“Exceptional success for Romania,” Aurescu wrote. “After intense diplomatic efforts, Bucharest was elected to host the EU’s Cybersecurity Centre – the 1st EU Agency in Romania,” the minister tweeted.

Bucharest was chosen over Brussels, Munich, Warsaw, Vilnius, Luxembourg and León, Spain, to host this new centre funded by the EU and dedicated to developing technologies to counter cyberattacks.

“Romanian expertise in IT was acknowledged in the EU. Romania is ready to work hard for a European cybersecurity ecosystem,” the minister continued in his tweet.

According to the European Council, the criteria to choose the host of the ECCC included “the date on which the centre can become operational”, “connectivity, security and interoperability with IT facilities to handle EU funding” and the existence of a “cybersecurity ecosystem”.

In recent years, Romania has become respected for its cybersecurity capacities. Conversely, it is also infamous for being the base of many cybercrime networks defrauding internet users all over the world.

The ECCC aims to “contribute to the deployment of the latest cybersecurity technology, support cybersecurity start-ups and SMEs, enhance cybersecurity research and innovation [and] contribute to closing the cybersecurity skills gap”.
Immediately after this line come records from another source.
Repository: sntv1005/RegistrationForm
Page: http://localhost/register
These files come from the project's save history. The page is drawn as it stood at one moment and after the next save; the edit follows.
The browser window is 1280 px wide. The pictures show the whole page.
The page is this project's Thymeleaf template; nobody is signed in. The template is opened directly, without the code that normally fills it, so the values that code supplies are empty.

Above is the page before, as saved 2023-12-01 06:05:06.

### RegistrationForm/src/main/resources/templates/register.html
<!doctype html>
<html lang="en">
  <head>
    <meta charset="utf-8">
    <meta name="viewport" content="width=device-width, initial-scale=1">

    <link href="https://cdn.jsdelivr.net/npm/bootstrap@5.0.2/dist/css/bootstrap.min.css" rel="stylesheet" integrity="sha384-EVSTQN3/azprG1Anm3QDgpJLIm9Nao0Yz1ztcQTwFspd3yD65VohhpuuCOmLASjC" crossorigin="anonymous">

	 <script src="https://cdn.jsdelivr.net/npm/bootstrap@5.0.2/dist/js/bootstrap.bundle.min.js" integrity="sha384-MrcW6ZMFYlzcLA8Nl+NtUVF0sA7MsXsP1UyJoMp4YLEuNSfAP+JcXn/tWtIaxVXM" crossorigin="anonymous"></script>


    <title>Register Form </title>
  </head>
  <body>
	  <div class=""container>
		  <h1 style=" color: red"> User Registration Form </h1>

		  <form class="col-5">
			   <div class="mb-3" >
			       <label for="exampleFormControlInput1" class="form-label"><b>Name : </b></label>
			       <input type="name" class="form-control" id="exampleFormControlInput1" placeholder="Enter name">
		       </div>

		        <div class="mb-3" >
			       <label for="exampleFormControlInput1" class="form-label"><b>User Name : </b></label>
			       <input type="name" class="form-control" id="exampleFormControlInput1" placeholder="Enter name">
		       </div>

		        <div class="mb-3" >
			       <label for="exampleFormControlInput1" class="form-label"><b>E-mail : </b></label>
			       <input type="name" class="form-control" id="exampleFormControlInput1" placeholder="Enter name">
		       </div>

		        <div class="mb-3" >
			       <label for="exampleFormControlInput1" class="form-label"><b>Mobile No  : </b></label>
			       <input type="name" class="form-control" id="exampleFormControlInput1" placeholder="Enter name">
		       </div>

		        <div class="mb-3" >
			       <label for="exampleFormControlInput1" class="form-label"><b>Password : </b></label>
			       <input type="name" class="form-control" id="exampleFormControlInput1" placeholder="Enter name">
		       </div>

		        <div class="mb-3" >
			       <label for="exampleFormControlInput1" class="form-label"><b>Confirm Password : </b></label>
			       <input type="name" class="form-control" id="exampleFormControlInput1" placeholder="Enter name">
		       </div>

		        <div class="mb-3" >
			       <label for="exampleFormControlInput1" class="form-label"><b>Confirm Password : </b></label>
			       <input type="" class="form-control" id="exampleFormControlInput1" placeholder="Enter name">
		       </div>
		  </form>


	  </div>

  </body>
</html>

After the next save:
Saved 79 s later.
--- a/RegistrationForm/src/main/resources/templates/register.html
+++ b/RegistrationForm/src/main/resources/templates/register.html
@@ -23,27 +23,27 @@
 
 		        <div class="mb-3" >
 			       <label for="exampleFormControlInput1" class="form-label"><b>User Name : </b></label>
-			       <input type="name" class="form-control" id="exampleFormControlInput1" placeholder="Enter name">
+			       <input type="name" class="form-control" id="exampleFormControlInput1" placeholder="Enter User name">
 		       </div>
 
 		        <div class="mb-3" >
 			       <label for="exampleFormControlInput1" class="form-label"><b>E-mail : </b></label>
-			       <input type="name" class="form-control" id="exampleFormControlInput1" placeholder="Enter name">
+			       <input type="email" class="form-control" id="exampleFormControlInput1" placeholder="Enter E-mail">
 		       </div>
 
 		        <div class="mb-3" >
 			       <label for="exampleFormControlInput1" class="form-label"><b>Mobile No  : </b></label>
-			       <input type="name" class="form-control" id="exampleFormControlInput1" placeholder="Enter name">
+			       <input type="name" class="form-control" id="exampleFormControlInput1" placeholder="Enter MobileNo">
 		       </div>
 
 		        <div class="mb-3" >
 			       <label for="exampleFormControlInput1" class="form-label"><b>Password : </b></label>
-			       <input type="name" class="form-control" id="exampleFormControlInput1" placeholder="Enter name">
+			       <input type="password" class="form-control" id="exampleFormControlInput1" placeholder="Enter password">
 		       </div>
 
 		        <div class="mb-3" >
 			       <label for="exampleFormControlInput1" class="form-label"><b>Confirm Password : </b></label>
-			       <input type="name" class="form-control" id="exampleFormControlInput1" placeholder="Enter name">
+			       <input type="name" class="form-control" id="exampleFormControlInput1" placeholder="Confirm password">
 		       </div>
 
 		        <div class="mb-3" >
The centre is expected to play a central role in the EU fight against increasing cyberthreats from hackers acting either on their own initiative or at the behest of hostile states and entities.